The World in 2020…
This may seem far away, but in four years, 2020 will be a reality. In four years, we will see continued growth in technology, which will no doubt impact education as well as the teachers and students who live in this world. In 2016, we are seeing a surge in online education, new web-applications to support teaching and learning, and video-based programing that allows teachers and students to connect and learn from the comfort of their own home. Teachers lead students to discovery, but with the Internet, students are more likely to develop their own path as they use the Web to learn. By 2020, the amount of information available to students will be even larger than it is now, which will be a challenge as teachers start to guide students through the web. Technology will be used to facilitate this learning, even more so than used now. The future of education is already here, and the year 2020 will likely include more online learning, changing the roles of both students and teachers.
Teachers who are currently instructing in a traditional environment will likely find themselves in a more blended teaching environment. Textbooks, learning materials, instructional resources are mostly online because students need flexibility with when and where they can access their learning materials. Learning units will likely be more performance based and include the use of technology. If teachers are not instructing online, they will, at the very least, have an online teaching page that includes classroom resources as well as a teacher blogs recounting instruction for the day. This, again, will be necessary, as students may not be conforming to a traditional school schedule. In a true blended environment, teachers would be teaching face-to-face part of the week and using online instructional when not teaching face-to-face. The time that teachers and students have together will likely be to prepare students for assessments and facilitate group projects.
In a blended/hybrid environment, teachers facilitate learning while students create a more individualized learning path. While state standards will continue to be implemented and used to assess student learning, it is likely that curriculum will be designed in such a fashion to support student learning and creation of their own academic path. Both students and teachers will use blogging to sharing information, creating a more global learning environment. Digital footprints for both students and teachers will increase as they use WikiSpaces to collaborate, blogging to sharing learning, RSS feeds to bookmarks newsfeeds for learning purposes, and use various web-applications to design engaging presentations to demonstrate their teaching and learning.

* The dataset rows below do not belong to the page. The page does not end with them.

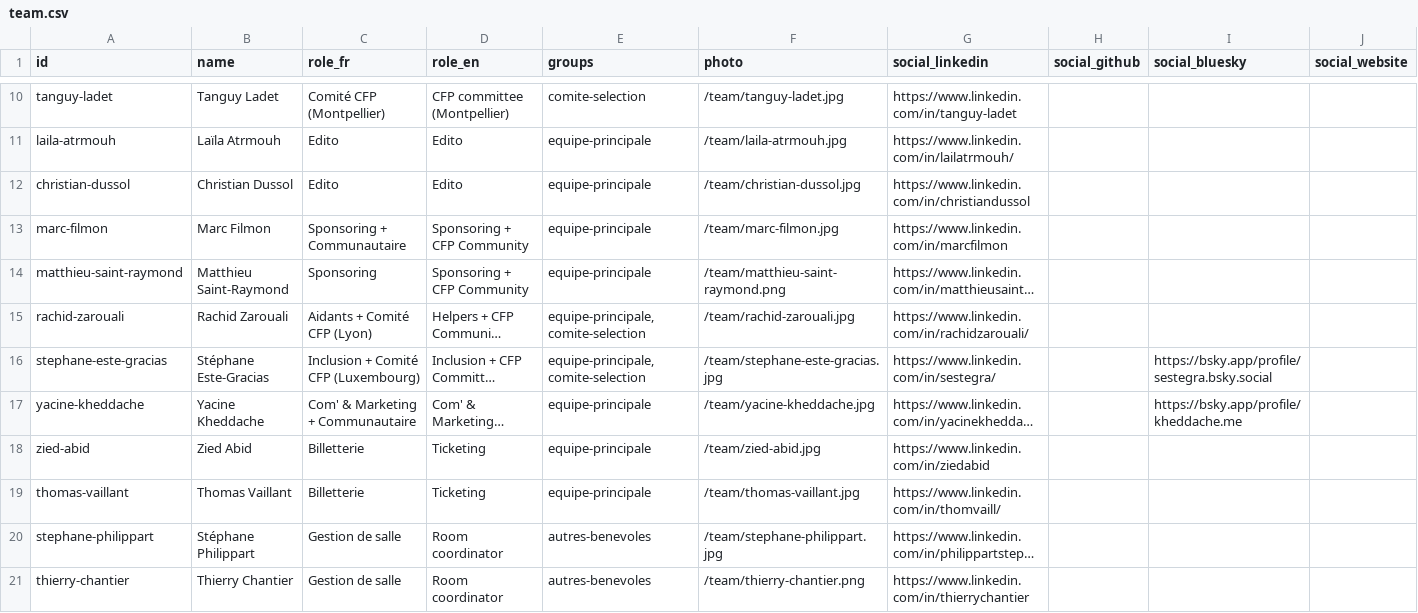
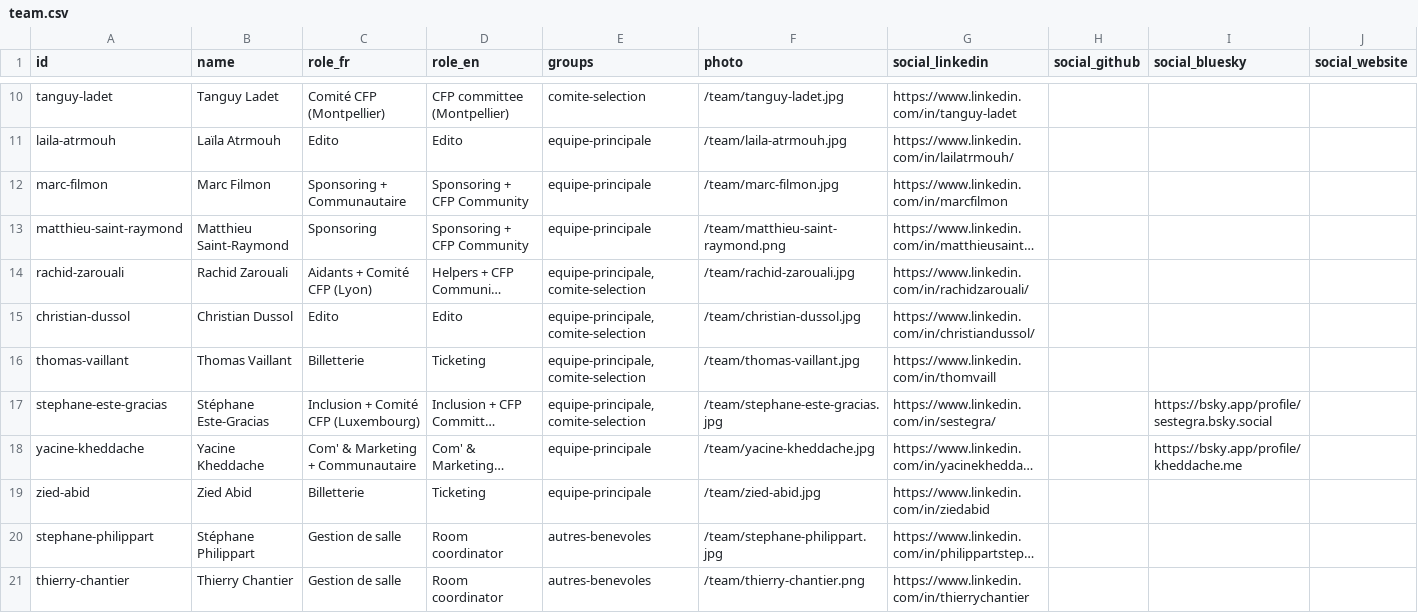
Before and after one commit to cloudnativefrance/website, a CSV file: src/content/team/team.csv, drawn as a sheet; only a part is shown, gaps mark what is left out; long unchanged cells end in …; removed rows and columns are numbered as before the commit, all else as after; the diff names each change by its address in the sheet, - before the commit and + after, or states it on an @@ line.

Commit message:
chore(team): mirror fallback CSV to the updated Sheet rows
The owner edited the live team tab: both new members gained the
comite-selection group, now sit right after rachid-zarouali, and their
LinkedIn values differ from the first draft (trailing slash on
Christian's, none on Thomas's). Move and restate the two fallback rows
so they match the published Sheet byte-for-byte.

```diff
--- a/src/content/team/team.csv
+++ b/src/content/team/team.csv
-row 12: christian-dussol | Christian Dussol | Edito | Edito | equipe-principale | /team/christian-dussol.jpg | https://www.linkedin.com/in/christiandussol
+row 15: christian-dussol | Christian Dussol | Edito | Edito | equipe-principale,comite-selection | /team/christian-dussol.jpg | https://www.linkedin.com/in/christiandussol/
+row 16: thomas-vaillant | Thomas Vaillant | Billetterie | Ticketing | equipe-principale,comite-selection | /team/thomas-vaillant.jpg | https://www.linkedin.com/in/thomvaill
-row 19: thomas-vaillant | Thomas Vaillant | Billetterie | Ticketing | equipe-principale | /team/thomas-vaillant.jpg | https://www.linkedin.com/in/thomvaill/
```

Students will spend less time in class and more time online learning about a topic and, ideally, heading out into the world to see their learning in action.
Traditional school, however, is not going anywhere. In fact, the information presented above is likely to be seen in private schools and programs, as they will have the money necessary to fund this change. What traditional schools will likely see is implementation of their own cyber programs, separate from traditional classroom learning. This means that students will have the option, or be required, to take courses either face-to-face and/ or online. The online component will not be supplemental but canned curriculum purchased by the school. Online learning will be offered to students for a variety of reasons, one being health issues keeping them from coming to school but still wanting a rich, academic experience. Classroom teachers may be paid extra to supervise these online courses, as well. This could potentially reduce class sizes and create more in-class opportunities for collaborative learning experiences.
For schools who cannot afford or do not have the desire to start their own cyber program, district or county cyber programs may be in high demand. For example, the online program for which I work in run by the Chester County Intermediate Unit but serves districts across South Eastern Pennsylvania. We also serve urban districts like Philadelphia and Pittsburgh. An online learning model like ours is attractive because districts can offer their students online courses within their home district. They can choose to be online full or part-time but still receive a diploma from their home school. These online programs use certified teachers who hold office hours, live lessons, and attend live events to meet students in person and create rapport.
As far as technology is concerned, there will be an increase in devices within classrooms. More so than today, students will be using Ipads, Iphones, and tablets to guide their learning. Students will likely have experience with these devices as early as primary school, so their use in middle to secondary school use will be second-hand. This is positive because less time will be needed to train students on devices leaving more time for learning. Teachers will also need to be skilled in using these devices to instruct and support student learning. Web-conferencing tools like Skype and Google Hangouts will be used by both teachers and students to connect outside of the traditional class schedule. This is because students may require more meeting time as they develop their own learning path and collaborate with classmates. Teachers will need to be flexible in order to connect with students and support their learning.
On a more personal level, I see teachers, like myself, who have been teaching online for many years, becoming leaders in the online world. I imagine my job will eventually include both instruction and training, possibly outside of my program as schools and districts look to train their teachers in virtual instruction. I also see those with online experience building our own content, moving away from the canned curriculum we feel so restricted by in our current classroom. Our experiences learning about different learning management platforms will prepare us for the day when we build our own curriculum to meet the varying needs of our online learners.
The world of education is changing, and there is no doubt that technology is playing a role in that change. Our job is learning as much as we can to be best prepared for this not-so-distant future and support our students. The advantage of this change is that teachers and students will need to work together in order to support each other and keep up with the changing times. The better we prepare our students for change and the more equipped they are with the technology, the better professionals they will be in a world that will be even more reliant on technology, a world past 2020 and much more into the future.